- _EXERCISE INSTRUCTIONS_
Each line of the data below that contains "雲端硬碟" must be copied.

- _SUPPLIED MATERIAL_
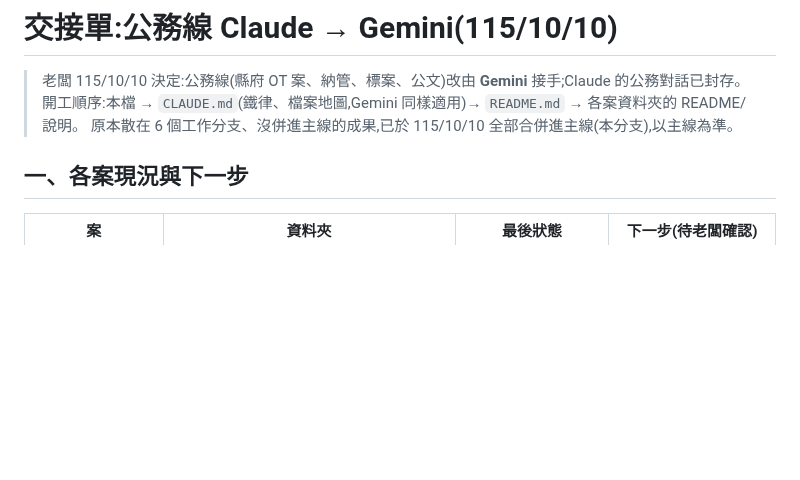
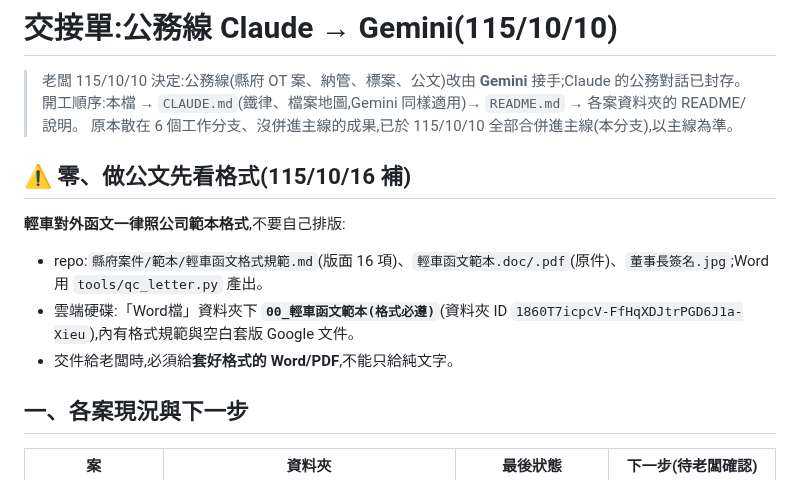
Before and after one commit to onlycoffee99/home-1, a Markdown page: 交接_Claude給Gemini_公務_1151010.md, the part around the change. GitHub-like rendering; blank space fills up the shorter version.

Commit message:
交接單與CLAUDE.md:補輕車函文範本位置(repo+雲端硬碟),供Gemini做公文套格式(1151016)
Co-Authored-By: Claude Opus 5.5 <noreply@anthropic.com>
Claude-Session: https://claude.ai/code/session_01N1gCxroD6EiUzzMhiLosCG

```diff
--- a/交接_Claude給Gemini_公務_1151010.md
+++ b/交接_Claude給Gemini_公務_1151010.md
@@ -3,6 +3,13 @@
 > 老闆 115/10/10 決定:公務線(縣府 OT 案、納管、標案、公文)改由 **Gemini** 接手;Claude 的公務對話已封存。
 > 開工順序:本檔 → `CLAUDE.md`(鐵律、檔案地圖,Gemini 同樣適用)→ `README.md` → 各案資料夾的 README/說明。
 > 原本散在 6 個工作分支、沒併進主線的成果,已於 115/10/10 全部合併進主線(本分支),以主線為準。
+
+## ⚠️ 零、做公文先看格式(115/10/16 補)
+
+**輕車對外函文一律照公司範本格式**,不要自己排版:
+- repo:`縣府案件/範本/輕車函文格式規範.md`(版面 16 項)、`輕車函文範本.doc/.pdf`(原件)、`董事長簽名.jpg`;Word 用 `tools/qc_letter.py` 產出。
+- 雲端硬碟:「Word檔」資料夾下 **`00_輕車函文範本(格式必遵)`**(資料夾 ID `1860T7icpcV-FfHqXDJtrPGD6J1a-Xieu`),內有格式規範與空白套版 Google 文件。
+- 交件給老闆時,必須給**套好格式的 Word/PDF**,不能只給純文字。
 
 ## 一、各案現況與下一步
 
```
Also changed, not shown: CLAUDE.md (+1 -1 lines).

- _SOLUTION TO THE EXERCISE_
交接單與CLAUDE.md:補輕車函文範本位置(repo+雲端硬碟),供Gemini做公文套格式(1151016)
+- 雲端硬碟:「Word檔」資料夾下 **`00_輕車函文範本(格式必遵)`**(資料夾 ID `1860T7icpcV-FfHqXDJtrPGD6J1a-Xieu`),內有格式規範與空白套版 Google 文件。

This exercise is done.